Entrepreneurs face no shortage of advice about how to make the most of their strengths, with guidance on which skills to embolden through training, education or self-directed practice. It’s like a goat rodeo out there. In fact, a cursory search on Amazon.com for entrepreneurship returns more than 56,000 books results. However, sometimes business owners, company founders and independent operators have to take a tough look in the mirror. That can mean not giving themselves gold stars and check marks for all the things they’re doing right. Instead, it demands taking a critical inventory of the qualities and tendencies that are truly flaws – and working towards overcoming them.
Here are some of the top things NOT to do as an entrepreneur, that is, if you want to grow, thrive and be effective for the long haul:
There’s absolutely nothing wrong with needing corrective lenses for vision. But if your myopia is actually a form of shortsightedness, now is the time to get a prescription. Many entrepreneurs are driven to become thought leaders and subject matter experts in their field. As a result, some might take exhaustive measures to become the most well-versed, highly read source in their discipline. Unfortunately, this can lead to a type of tunnel vision that discounts learnable lessons within other industries or about business and life in general. If the articles, books, conferences and professional development you partake in and consume are all about your single vertical or corner in the business-owning stratosphere, now is the time to broaden your focus. Many nuggets of knowledge and kernels of truth are universal and have transferable relevance to businesses of all kinds.

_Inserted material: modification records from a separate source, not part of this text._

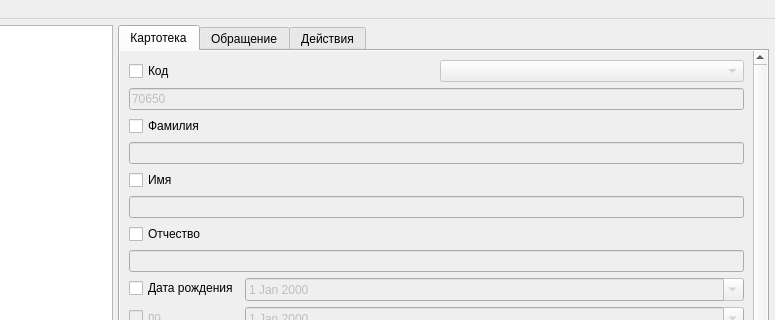
First picture: the form in search_window.ui, repository glooer/dip, before the edit; both pictures show x 396 to 1171 and y 0 to 320 of the 1171 by 878 pixel window.
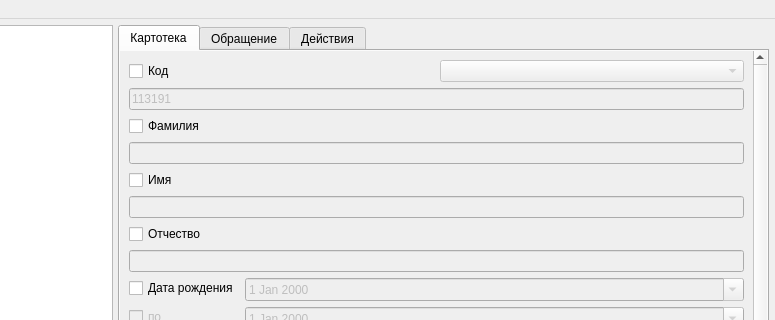
Second picture: the form after the edit. The open tabs and pages were chosen to show the change. Custom widgets are drawn as their Qt base class.

```diff
--- a/search_window.ui
+++ b/search_window.ui
@@ -236,7 +236,7 @@
                      <bool>false</bool>
                     </property>
                     <property name="text">
-                     <string>70650</string>
+                     <string>113191</string>
                     </property>
                    </widget>
                   </item>
```
Left out of the diff: 29 changed lines with no effect on the pictures.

In some ways, a business owner has to be everyman (or everywoman). Every individual he or she comes into contact with is not just a random person; instead they are potential clients or customers, possible employees or contractors, or would-be prospects or referrals. This means entrepreneurs must nurture the connections around them, and not just surround themselves with like-positioned people within their industries, business circles or even their immediate neighborhood community. You must get out of your comfort zone, and sell yourself and your service. Even if you offer an exclusive, premiere service or product, you never know when the Plain Jane you discount today could become the archetypal customer you have in mind.

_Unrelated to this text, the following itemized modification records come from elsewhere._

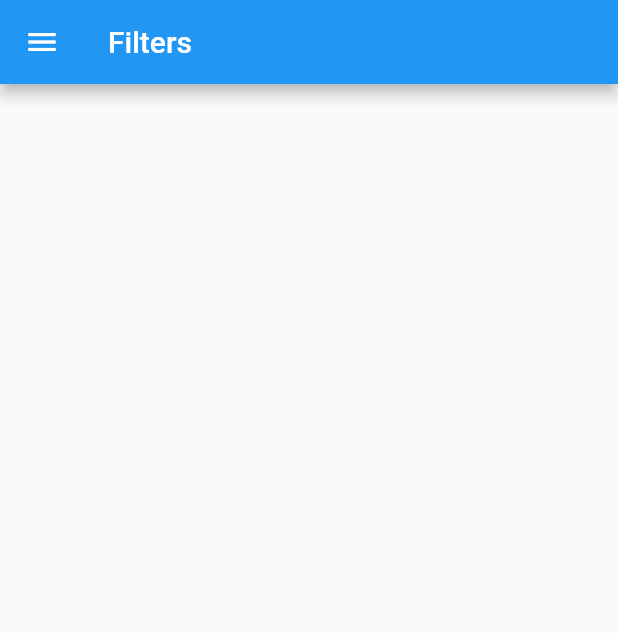
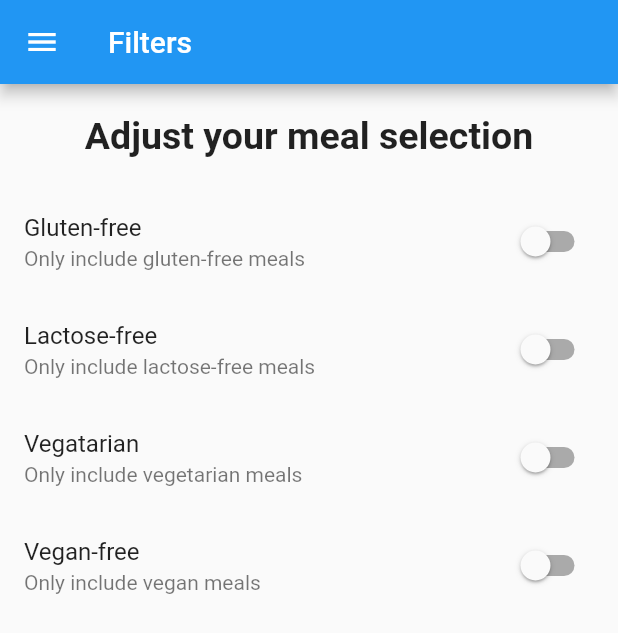
Before and after one commit to PatrickChow0803/Meals, a Flutter app: the FiltersScreen screen opened by its route, on a phone screen of 412 x 824 dp. Shown: the top 633 px of the screen. Run offline on Flutter 3.47's test engine with Material 2 defaults, Android fonts, the phone set to English and light mode, and no system bars.

Commit message:
Added switches to the settings screen

```diff
--- a/meals/lib/screens/filters_screen.dart
+++ b/meals/lib/screens/filters_screen.dart
@@ -1,8 +1,55 @@
 import 'package:flutter/material.dart';
 import 'package:meals/widgets/main_drawer.dart';
 
-class FiltersScreen extends StatelessWidget {
+class FiltersScreen extends StatefulWidget {
   static const routeName = '/filters';
+
+  @override
+  _FiltersScreenState createState() => _FiltersScreenState();
+}
+
+class _FiltersScreenState extends State<FiltersScreen> {
+  static bool _glutenFree = false;
+  static bool _vegetarian = false;
+  static bool _vegan = false;
+  static bool _lactoseFree = false;
+
+  SwitchListTile _createSwitchListTile(
+    String title,
+    String description,
+    bool currentValue,
+    Function updateValue,
+  ) {
+    return SwitchListTile(
+      title: Text(title),
+      value: currentValue,
+      subtitle: Text(description),
+      onChanged: updateValue,
+    );
+  }
+
+  List<Map<String, Object>> switchInformation = [
+    {
+      'title': 'Gluten-free',
+      'description': 'Only include gluten-free meals',
+      'currentValue': _glutenFree,
+    },
+    {
+      'title': 'Lactose-free',
+      'description': 'Only include lactose-free meals',
+      'currentValue': _lactoseFree
+    },
+    {
+      'title': 'Vegatarian',
+      'description': 'Only include vegetarian meals',
+      'currentValue': _vegetarian
+    },
+    {
+      'title': 'Vegan-free',
+      'description': 'Only include vegan meals',
+      'currentValue': _vegan
+    },
+  ];
 
   @override
   Widget build(BuildContext context) {
@@ -12,6 +59,35 @@ class FiltersScreen extends StatelessWidget {
       ),
       // If you don't want the basic back arrow, add a drawer to it
       drawer: MainDrawer(),
+      body: Column(
+        children: <Widget>[
+          Container(
+            padding: EdgeInsets.all(20.0),
+            child: Text(
+              'Adjust your meal selection',
+              style: Theme.of(context).textTheme.title,
+            ),
+          ),
+          // Have the child take up as much space as possible
+          Expanded(
+            child: ListView.builder(
+              itemBuilder: (context, index) {
+                return _createSwitchListTile(
+                  switchInformation[index]['title'],
+                  switchInformation[index]['description'],
+                  switchInformation[index]['currentValue'],
+                  (newValue) {
+                    setState(() {
+                      switchInformation[index]['currentValue'] = newValue;
+                    });
+                  },
+                );
+              },
+              itemCount: switchInformation.length,
+            ),
+          )
+        ],
+      ),
     );
   }
 }
--- a/meals/lib/screens/meal_detail_screen.dart
+++ b/meals/lib/screens/meal_detail_screen.dart
@@ -92,14 +92,14 @@ class MealDetailScreen extends StatelessWidget {
           ],
         ),
       ),
-      floatingActionButton: FloatingActionButton(
-        child: Icon(Icons.delete),
-        onPressed: () {
-          // The data is passed back to meal_item since meal_item is what pushes to this screen
-          List<String> testing = ['$mealId', '1', '2', '3'];
-          Navigator.of(context).pop(testing);
-        },
-      ),
+//      floatingActionButton: FloatingActionButton(
+//        child: Icon(Icons.delete),
+//        onPressed: () {
+//          // The data is passed back to meal_item since meal_item is what pushes to this screen
+//          List<String> testing = ['$mealId', '1', '2', '3'];
+//          Navigator.of(context).pop(testing);
+//        },
+//      ),
     );
   }
 }
```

Be a Taskmaster.
Entrepreneurs probably trend towards being Type-A people. That means they like getting things done, often by leading the charge and calling all the shots. They do this because they love a sense of completion. But leadership is about more than assigning tasks, and effective delegation is actually a learned business skill. Business owners should be decisive with influence-building competency, but they should not be supervisors who stand over team members’ shoulders – critiquing and examining each step in processes, be they routine or complex. If you truly want to own your business one day and not just run it, you must master this principle. There’s no other way around it. That’s why entrepreneurs must hire qualified professionals whose judgment and ability they trust. Think of it: That’s why elected officials have a cabinet and why Boards of Directors have executive teams.

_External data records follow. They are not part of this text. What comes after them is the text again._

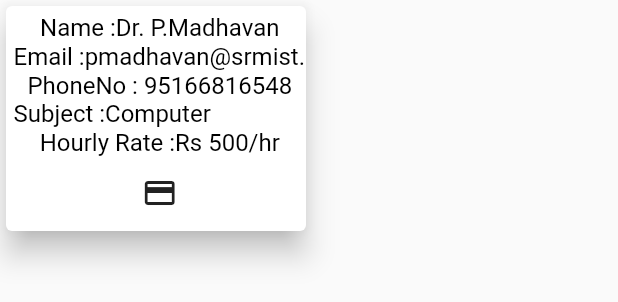
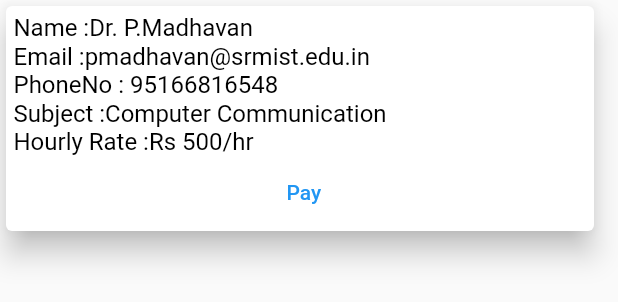
Before and after one commit to Soham-2411/ScholarAid, a Flutter app: the TutorCards widget shown alone on an empty page, opened directly, on a phone screen of 412 x 824 dp. Shown: the top 302 px of the screen. Run offline on Flutter 3.47's test engine with Material 2 defaults, Android fonts, the phone set to English and light mode, and no system bars; our stand-ins replace circular_countdown_timer, cloud_firestore, firebase_auth, firebase_core, firebase_storage, fl_chart and 10 more; missing offline and left inert: all_sensors, fab_circular_menu, model_viewer; accounts and stored records are empty.

Commit message:
ListUI change

```diff
--- a/lib/Pages/ChatPage.dart
+++ b/lib/Pages/ChatPage.dart
@@ -83,7 +83,7 @@
                 // }
                 print(tutorCards);
                 return Container(
-                  width: 200,
+                  width: MediaQuery.of(context).size.width-20,
                   height: MediaQuery.of(context).size.height,
                   child: Column(
                     children: [
@@ -121,31 +121,44 @@
         elevation: 8,
         child: Container(
           height: 150,
-          width: 200,
+          width: MediaQuery.of(context).size.width-20,
           padding: EdgeInsets.only(left: 5, top: 5),
 
+            child: Align(
+              alignment: Alignment.centerLeft,
               child: Column(
+                mainAxisAlignment: MainAxisAlignment.start,
                 children: [
-                Flexible(
+                  Align(
+                    alignment: Alignment.centerLeft,
                     child: Text('Name :'+widget.name,
                         style: TextStyle(color: Colors.black, fontSize: 16)),
                   ),
-                Flexible(child: Text('Email :'+widget.email,
-                    style: TextStyle(color: Colors.black, fontSize: 16))),
-                Flexible(
+                  Align(
+                    alignment: Alignment.centerLeft,
+                    child: Text('Email :'+widget.email,
+                        style: TextStyle(color: Colors.black, fontSize: 16)),
+                  ),
+                  Align(
+                    alignment: Alignment.centerLeft,
                     child: Text('PhoneNo : '+widget.phoneno,
                         style: TextStyle(color: Colors.black, fontSize: 16)),
                   ),
 
-                Flexible(child: Text('Subject :'+widget.subject,
-                    style: TextStyle(color: Colors.black, fontSize: 16))),
-                Flexible(
+                  Align(
+                    alignment: Alignment.centerLeft,
+                    child: Text('Subject :'+widget.subject,
+                        style: TextStyle(color: Colors.black, fontSize: 16)),
+                  ),
+                  Align(
+                    alignment: Alignment.centerLeft,
                     child: Text('Hourly Rate :'+widget.hourlyrate,
                         style: TextStyle(color: Colors.black, fontSize: 16)),
                   ),
-                IconButton(icon: Icon(Icons.payment), onPressed: (){})
+                  TextButton(onPressed: (){}, child: Text('Pay'))
 
                 ],
+              ),
             ),
 
         ));
--- a/lib/Pages/Navbar.dart
+++ b/lib/Pages/Navbar.dart
@@ -8,6 +8,7 @@
 import 'package:scholar_aid/Pages/Profile.dart';
 
 import 'AR.dart';
+import 'ChatPage.dart';
 
 class NavBar extends StatefulWidget {
   @override
```
Lines whose indentation alone changed are shown as unchanged.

As business owners, we may think that having some level of comfort with ambiguity is a strength. In fact, so often we don’t know exactly what’s around the corner, what the outcome of the next decision will be or whether that deal we struck last week will be as profitable as we’d hoped. However, entrepreneurs must stand for something. They must have a vision worth following. A leader must also effectively cast a vision for the “why” and help bring others along.
We should have a solid foundation about the values, ethics, beliefs and philosophies that drive us every day, and that set the tone for the culture, interactions and identity of our business. We can’t risk leaving those principles and ideals to chance. Establish a meaningful mission, core values and a vision statement today. And don’t fear being firmly rooted to them. I require our team to memorize our mission and values; we test every employee twice per year. Our mission and values do not collect dust on some plaque… they are lived out and executed.
I’ve come to learn that entrepreneurship is synonymous with evolution. No business – and I mean no business – is ever static. You are either in growth or in decline. Every day, we’re so busy that, when time permits, we are apt to focus on what we do well, and strive to get even better at those things. But over the years I’ve learned that it’s just as important to be our own harshest critics.
Shoring up our shortcomings as business owners, no matter how tough it may seem, makes us stronger and more effective on the other side. I’m reminded of a quote the prominent theologian and philosopher Jean Vanier said: “Growth begins when we begin to accept our own weaknesses.”
Will you start today? What is starting to come into focus for you?